Record extracts START
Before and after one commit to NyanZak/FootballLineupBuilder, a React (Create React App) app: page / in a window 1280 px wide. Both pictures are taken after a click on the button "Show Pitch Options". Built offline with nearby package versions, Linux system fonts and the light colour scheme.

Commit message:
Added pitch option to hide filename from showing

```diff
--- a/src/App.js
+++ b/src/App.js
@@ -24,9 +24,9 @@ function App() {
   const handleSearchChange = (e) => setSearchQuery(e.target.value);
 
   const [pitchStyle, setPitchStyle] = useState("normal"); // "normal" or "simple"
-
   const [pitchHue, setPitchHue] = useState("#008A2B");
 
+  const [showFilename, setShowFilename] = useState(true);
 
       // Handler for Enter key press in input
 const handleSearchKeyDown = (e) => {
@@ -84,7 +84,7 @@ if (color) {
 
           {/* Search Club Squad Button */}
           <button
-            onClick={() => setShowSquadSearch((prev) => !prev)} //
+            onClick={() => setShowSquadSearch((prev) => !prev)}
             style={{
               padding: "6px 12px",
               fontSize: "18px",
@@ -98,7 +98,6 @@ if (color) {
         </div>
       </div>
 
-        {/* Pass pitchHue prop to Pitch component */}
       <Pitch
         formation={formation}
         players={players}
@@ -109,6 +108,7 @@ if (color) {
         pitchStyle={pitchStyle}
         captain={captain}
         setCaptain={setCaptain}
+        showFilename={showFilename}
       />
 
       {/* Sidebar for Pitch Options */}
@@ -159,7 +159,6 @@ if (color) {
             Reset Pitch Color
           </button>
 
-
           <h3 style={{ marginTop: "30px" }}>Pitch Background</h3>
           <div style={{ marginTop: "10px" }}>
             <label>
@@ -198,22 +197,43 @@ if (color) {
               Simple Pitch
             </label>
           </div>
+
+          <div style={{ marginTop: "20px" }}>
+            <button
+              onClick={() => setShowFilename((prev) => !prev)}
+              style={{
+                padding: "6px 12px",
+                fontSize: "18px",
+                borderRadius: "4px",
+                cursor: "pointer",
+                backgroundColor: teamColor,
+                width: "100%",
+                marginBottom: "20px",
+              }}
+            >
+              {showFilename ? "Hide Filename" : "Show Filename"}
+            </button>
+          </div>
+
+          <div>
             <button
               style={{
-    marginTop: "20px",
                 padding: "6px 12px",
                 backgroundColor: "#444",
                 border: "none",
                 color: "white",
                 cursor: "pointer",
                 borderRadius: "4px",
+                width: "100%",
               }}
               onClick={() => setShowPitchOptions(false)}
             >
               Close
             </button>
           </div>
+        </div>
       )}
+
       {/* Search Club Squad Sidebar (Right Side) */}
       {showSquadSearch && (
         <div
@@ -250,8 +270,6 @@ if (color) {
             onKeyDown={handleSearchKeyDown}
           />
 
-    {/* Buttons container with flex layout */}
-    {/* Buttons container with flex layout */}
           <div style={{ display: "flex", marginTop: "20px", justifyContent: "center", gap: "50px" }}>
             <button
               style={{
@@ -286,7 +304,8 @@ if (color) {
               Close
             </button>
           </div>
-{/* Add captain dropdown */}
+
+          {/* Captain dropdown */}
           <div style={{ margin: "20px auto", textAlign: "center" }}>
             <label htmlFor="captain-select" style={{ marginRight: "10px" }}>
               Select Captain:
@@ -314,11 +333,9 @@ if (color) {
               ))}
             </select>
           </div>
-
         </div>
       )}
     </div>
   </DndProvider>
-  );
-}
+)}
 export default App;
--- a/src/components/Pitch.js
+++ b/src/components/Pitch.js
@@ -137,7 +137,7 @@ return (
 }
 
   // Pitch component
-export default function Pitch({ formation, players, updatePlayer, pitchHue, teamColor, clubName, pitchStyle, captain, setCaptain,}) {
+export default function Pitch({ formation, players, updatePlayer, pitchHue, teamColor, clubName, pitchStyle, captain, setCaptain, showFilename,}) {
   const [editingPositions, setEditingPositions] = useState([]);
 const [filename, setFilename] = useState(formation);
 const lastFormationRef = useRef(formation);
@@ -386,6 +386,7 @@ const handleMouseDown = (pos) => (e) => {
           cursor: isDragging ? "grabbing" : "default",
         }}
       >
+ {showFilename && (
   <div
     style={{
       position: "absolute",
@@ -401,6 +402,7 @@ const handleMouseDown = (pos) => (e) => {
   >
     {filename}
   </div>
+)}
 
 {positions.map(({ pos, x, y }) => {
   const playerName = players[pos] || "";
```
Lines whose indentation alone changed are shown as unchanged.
Record extracts END
Record extracts START
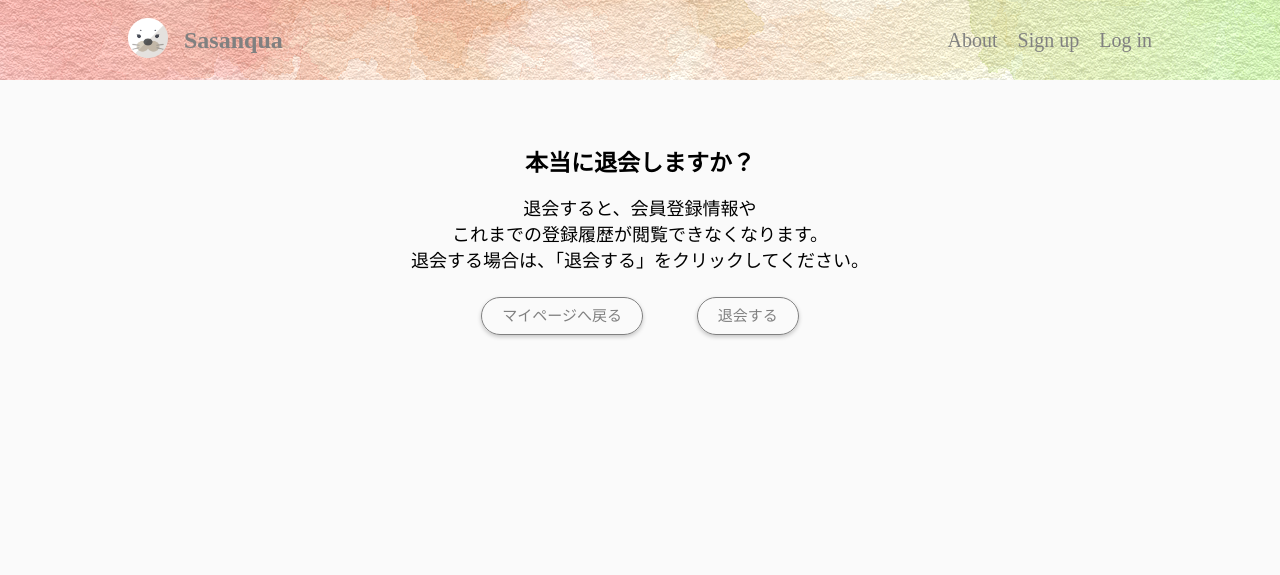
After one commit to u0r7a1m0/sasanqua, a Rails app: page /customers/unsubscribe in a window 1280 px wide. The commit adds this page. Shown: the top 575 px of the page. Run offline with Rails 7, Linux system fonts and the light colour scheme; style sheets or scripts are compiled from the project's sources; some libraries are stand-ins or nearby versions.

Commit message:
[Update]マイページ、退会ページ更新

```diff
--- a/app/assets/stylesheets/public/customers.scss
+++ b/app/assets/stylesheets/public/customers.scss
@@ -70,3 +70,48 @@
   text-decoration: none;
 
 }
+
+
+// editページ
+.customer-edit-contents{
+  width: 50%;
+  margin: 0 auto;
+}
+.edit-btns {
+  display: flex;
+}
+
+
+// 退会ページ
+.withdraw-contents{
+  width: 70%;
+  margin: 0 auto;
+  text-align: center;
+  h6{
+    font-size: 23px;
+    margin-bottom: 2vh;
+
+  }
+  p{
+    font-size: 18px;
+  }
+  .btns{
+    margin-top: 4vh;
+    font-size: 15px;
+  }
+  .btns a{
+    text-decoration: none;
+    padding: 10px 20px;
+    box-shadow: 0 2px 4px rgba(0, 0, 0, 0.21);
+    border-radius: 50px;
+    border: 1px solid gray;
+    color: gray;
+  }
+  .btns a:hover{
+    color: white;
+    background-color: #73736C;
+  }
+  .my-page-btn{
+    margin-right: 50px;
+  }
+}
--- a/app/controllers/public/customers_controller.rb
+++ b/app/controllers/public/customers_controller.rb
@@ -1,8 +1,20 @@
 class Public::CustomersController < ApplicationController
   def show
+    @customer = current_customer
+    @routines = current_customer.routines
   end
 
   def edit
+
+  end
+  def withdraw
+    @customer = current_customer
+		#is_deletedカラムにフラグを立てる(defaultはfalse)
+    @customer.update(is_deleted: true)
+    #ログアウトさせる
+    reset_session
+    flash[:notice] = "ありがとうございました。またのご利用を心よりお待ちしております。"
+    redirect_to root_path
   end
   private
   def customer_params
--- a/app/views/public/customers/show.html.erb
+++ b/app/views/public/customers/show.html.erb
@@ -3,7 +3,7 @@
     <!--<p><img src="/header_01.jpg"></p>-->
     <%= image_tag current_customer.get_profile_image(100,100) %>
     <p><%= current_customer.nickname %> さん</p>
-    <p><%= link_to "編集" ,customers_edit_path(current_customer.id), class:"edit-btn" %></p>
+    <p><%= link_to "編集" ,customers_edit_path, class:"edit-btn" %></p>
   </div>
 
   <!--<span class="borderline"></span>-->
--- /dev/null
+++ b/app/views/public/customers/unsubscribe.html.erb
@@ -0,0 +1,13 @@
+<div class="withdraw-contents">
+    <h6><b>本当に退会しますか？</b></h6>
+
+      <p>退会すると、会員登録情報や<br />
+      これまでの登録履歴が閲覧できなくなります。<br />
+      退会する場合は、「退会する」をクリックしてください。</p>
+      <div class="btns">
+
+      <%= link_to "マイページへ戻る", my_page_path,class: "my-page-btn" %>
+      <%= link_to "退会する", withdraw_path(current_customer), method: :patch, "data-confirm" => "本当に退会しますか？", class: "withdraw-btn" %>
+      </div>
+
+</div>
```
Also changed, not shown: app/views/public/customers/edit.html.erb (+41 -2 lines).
Record extracts END
Work instructions —
Once a line of the records is found to contain "cursor", copy it out.

Task response —
+                cursor: "pointer",
                 cursor: "pointer",
           cursor: isDragging ? "grabbing" : "default",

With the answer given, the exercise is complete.